Porn warning label bill passes the Utah House
Posted at 10:01 PM, Feb 18, 2020
and last updated 2020-02-18 22:01:57-05

A bill that requires pornography to carry a warning label about the dangers to youth has passed Utah's House of Representatives after considerable debate.

House Bill 243 , sponsored by Rep. Brady Brammer, R-Highland, would require porn producers to put this label before any video or in any publication:

Exposing minors to pornography is known to the state of Utah to cause negative impacts to brain development, emotional development, and the ability to maintain intimate relationships. Such exposure may lead to harmful and addictive sexual behavior, low self-esteem, and the improper objectification of and sexual violence towards others, among numerous other harms.

Rep. Brammer has said he is modeling the bill after California-style warning labels what alert consumers about potential toxins . The bill has already been modified to hopefully avoid any kind of a legal challenge. Instead of a legal standard of "harmful to minors," he has changed it to what is obscene.

That change means someone would have to bring a legal challenge against a porn producer and have their content declared legally obscene. The state, he said, would not be doing that.

A group representing the adult entertainment industry has threatened a lawsuit if it were to pass the legislature and be signed into law. The ACLU of Utah has said it has concerns with the bill.

The bill faced scrutiny during a debate on the House floor from Democrats, who questioned if it would be effective. House Minority Leader Brian King, D-Salt Lake City, questioned if what is obscene to one person is provocative to another.

Republicans in the House rallied around the bill. Rep. Travis Seegmiller, R-St. George, questioned why anyone would vote against the bill. Others noted how prevalent pornography has become and its impact on families.

"This is an attempt to draw a line. This is an attempt to draw the line at the highest possible point where it is difficult to prove, but if you can prove it, it has a real consequence with real enforcement," said Rep. Brammer. "I think it will make a difference.
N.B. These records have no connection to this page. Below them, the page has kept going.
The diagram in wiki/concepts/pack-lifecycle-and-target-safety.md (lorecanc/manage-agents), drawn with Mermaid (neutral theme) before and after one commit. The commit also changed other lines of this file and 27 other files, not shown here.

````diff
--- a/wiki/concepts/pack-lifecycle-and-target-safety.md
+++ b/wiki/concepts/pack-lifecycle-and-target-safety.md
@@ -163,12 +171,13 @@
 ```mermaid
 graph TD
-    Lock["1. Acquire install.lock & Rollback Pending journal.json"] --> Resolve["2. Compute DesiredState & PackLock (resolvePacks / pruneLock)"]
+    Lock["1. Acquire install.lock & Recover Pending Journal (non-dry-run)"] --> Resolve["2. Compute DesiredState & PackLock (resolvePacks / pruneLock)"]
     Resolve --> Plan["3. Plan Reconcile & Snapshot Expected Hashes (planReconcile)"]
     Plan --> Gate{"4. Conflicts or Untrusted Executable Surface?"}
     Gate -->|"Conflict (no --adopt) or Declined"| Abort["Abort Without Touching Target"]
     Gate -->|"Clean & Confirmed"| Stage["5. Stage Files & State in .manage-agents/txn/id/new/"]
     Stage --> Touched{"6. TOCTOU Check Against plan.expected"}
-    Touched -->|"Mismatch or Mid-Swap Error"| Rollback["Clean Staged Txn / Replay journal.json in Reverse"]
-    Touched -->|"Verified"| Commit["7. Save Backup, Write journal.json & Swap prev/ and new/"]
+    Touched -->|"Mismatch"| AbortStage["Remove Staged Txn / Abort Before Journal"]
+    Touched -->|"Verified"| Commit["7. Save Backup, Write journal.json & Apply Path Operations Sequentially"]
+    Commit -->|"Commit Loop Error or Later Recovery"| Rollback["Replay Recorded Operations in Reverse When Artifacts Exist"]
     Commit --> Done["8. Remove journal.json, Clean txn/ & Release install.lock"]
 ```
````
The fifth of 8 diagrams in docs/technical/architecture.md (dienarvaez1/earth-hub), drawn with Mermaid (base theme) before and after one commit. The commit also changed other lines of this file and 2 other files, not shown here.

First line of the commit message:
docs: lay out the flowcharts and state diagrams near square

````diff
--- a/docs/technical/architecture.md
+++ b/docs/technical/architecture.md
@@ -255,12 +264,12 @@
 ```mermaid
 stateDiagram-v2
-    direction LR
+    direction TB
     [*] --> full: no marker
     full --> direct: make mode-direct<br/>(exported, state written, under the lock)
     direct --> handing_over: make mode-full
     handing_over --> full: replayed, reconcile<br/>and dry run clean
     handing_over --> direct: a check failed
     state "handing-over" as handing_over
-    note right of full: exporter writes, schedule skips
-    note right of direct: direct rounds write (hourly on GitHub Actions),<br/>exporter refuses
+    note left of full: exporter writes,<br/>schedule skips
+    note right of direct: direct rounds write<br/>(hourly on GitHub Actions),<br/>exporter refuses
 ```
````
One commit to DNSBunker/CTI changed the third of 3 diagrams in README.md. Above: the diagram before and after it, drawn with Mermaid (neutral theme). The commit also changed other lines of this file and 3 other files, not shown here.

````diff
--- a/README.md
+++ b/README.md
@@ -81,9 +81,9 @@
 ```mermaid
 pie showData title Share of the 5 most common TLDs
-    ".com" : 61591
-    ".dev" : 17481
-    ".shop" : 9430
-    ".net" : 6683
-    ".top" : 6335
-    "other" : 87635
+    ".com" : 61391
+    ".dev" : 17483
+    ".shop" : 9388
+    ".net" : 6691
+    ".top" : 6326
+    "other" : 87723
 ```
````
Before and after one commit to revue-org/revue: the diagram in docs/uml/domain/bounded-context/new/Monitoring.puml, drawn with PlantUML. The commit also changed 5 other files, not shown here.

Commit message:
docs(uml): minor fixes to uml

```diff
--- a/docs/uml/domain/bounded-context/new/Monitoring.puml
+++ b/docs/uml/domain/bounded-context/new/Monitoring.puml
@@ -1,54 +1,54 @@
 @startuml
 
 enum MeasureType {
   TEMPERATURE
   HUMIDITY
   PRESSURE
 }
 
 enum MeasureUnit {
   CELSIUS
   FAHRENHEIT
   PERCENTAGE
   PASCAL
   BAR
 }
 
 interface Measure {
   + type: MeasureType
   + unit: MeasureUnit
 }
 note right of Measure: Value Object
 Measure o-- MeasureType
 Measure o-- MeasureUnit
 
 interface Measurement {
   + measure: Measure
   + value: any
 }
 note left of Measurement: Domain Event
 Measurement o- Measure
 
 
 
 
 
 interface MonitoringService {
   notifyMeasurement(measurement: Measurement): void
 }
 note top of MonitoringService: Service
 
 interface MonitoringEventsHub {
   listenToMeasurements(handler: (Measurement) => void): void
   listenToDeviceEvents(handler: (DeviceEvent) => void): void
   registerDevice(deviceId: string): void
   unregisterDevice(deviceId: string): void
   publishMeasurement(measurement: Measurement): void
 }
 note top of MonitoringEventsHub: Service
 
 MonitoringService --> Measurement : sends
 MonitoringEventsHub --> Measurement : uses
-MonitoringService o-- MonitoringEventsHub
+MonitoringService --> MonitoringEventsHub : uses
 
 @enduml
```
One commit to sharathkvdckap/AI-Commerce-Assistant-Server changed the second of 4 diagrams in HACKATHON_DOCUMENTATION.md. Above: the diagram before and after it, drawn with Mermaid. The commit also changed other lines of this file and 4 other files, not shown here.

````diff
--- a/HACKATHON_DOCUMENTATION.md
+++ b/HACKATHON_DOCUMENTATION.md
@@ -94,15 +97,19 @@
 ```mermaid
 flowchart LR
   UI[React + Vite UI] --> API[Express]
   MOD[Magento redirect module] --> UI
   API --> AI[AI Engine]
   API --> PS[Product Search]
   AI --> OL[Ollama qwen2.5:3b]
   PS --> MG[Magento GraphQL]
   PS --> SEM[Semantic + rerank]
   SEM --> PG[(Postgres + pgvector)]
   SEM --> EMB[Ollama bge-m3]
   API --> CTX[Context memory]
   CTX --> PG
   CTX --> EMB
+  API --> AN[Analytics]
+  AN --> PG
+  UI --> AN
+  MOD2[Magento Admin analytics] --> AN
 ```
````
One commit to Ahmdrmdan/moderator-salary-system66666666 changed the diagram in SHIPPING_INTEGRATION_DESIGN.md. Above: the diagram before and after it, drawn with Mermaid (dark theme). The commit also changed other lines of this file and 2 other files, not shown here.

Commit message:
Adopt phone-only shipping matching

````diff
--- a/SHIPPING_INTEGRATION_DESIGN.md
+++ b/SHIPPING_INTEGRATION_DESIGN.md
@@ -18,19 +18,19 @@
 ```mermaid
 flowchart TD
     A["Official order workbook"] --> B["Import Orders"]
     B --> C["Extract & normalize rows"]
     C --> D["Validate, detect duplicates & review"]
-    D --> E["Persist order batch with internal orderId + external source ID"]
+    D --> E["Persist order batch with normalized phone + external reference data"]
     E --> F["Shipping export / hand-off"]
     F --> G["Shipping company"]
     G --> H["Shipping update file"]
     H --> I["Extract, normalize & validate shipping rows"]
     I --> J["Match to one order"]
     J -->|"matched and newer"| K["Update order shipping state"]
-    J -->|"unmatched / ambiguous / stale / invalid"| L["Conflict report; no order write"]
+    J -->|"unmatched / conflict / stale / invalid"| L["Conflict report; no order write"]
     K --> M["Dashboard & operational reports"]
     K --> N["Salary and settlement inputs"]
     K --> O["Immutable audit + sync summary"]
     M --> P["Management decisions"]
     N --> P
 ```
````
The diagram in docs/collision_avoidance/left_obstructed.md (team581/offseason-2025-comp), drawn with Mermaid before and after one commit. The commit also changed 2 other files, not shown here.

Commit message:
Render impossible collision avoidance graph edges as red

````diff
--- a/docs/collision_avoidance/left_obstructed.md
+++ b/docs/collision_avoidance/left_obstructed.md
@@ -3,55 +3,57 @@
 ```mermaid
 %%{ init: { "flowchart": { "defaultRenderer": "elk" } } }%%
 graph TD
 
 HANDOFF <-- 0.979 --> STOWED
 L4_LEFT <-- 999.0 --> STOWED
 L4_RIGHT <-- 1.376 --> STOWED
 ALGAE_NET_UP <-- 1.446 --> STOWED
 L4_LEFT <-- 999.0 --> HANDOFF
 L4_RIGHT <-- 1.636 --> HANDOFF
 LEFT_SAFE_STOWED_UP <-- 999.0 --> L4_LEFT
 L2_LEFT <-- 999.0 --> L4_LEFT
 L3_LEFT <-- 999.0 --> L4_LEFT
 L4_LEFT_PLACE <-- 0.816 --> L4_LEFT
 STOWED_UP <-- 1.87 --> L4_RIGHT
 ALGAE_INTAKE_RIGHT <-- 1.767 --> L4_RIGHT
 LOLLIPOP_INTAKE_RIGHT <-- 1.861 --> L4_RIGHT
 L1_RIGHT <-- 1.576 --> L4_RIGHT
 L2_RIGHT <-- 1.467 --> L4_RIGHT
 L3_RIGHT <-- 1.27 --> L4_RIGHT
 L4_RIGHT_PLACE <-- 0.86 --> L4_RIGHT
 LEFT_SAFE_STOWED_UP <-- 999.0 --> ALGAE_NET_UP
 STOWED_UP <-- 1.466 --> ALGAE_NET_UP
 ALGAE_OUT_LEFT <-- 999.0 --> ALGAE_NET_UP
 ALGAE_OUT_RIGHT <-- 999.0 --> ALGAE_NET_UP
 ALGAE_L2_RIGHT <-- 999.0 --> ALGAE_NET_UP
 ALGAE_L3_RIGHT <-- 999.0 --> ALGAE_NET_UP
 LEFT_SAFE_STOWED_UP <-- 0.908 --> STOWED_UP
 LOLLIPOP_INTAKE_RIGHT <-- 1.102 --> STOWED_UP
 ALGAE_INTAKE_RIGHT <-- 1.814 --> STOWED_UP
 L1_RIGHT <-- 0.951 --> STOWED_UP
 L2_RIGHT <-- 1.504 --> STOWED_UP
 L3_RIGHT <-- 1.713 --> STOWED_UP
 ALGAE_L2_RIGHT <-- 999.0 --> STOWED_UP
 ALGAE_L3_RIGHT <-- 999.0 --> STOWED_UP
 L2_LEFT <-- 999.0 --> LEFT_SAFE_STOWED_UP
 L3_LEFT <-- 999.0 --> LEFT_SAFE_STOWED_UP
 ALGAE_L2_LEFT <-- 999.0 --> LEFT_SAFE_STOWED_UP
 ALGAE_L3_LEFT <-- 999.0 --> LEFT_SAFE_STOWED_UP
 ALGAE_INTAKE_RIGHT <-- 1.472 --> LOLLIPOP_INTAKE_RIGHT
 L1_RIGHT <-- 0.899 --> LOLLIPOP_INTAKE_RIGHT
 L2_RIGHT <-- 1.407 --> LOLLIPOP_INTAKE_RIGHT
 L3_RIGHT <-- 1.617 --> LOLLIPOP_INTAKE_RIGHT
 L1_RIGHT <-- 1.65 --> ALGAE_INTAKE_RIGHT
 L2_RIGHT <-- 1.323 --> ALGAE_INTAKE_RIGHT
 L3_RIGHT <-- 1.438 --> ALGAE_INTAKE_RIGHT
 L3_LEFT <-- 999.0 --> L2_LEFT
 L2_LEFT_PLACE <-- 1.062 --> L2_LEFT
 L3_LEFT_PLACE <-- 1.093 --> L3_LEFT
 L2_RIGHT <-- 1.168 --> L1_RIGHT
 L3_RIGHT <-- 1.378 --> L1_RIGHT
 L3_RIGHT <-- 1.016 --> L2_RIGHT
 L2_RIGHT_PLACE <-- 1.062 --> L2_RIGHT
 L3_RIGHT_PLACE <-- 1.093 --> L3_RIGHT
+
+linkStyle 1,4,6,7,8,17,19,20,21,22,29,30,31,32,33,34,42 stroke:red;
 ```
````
It will not solve every problem out there related to obscenity, it will not stop all obscenity, but it will move the ball down the field."

The bill passed 60-12 and now goes to the Senate for consideration.

This article was written by Ben Winslow for KSTU .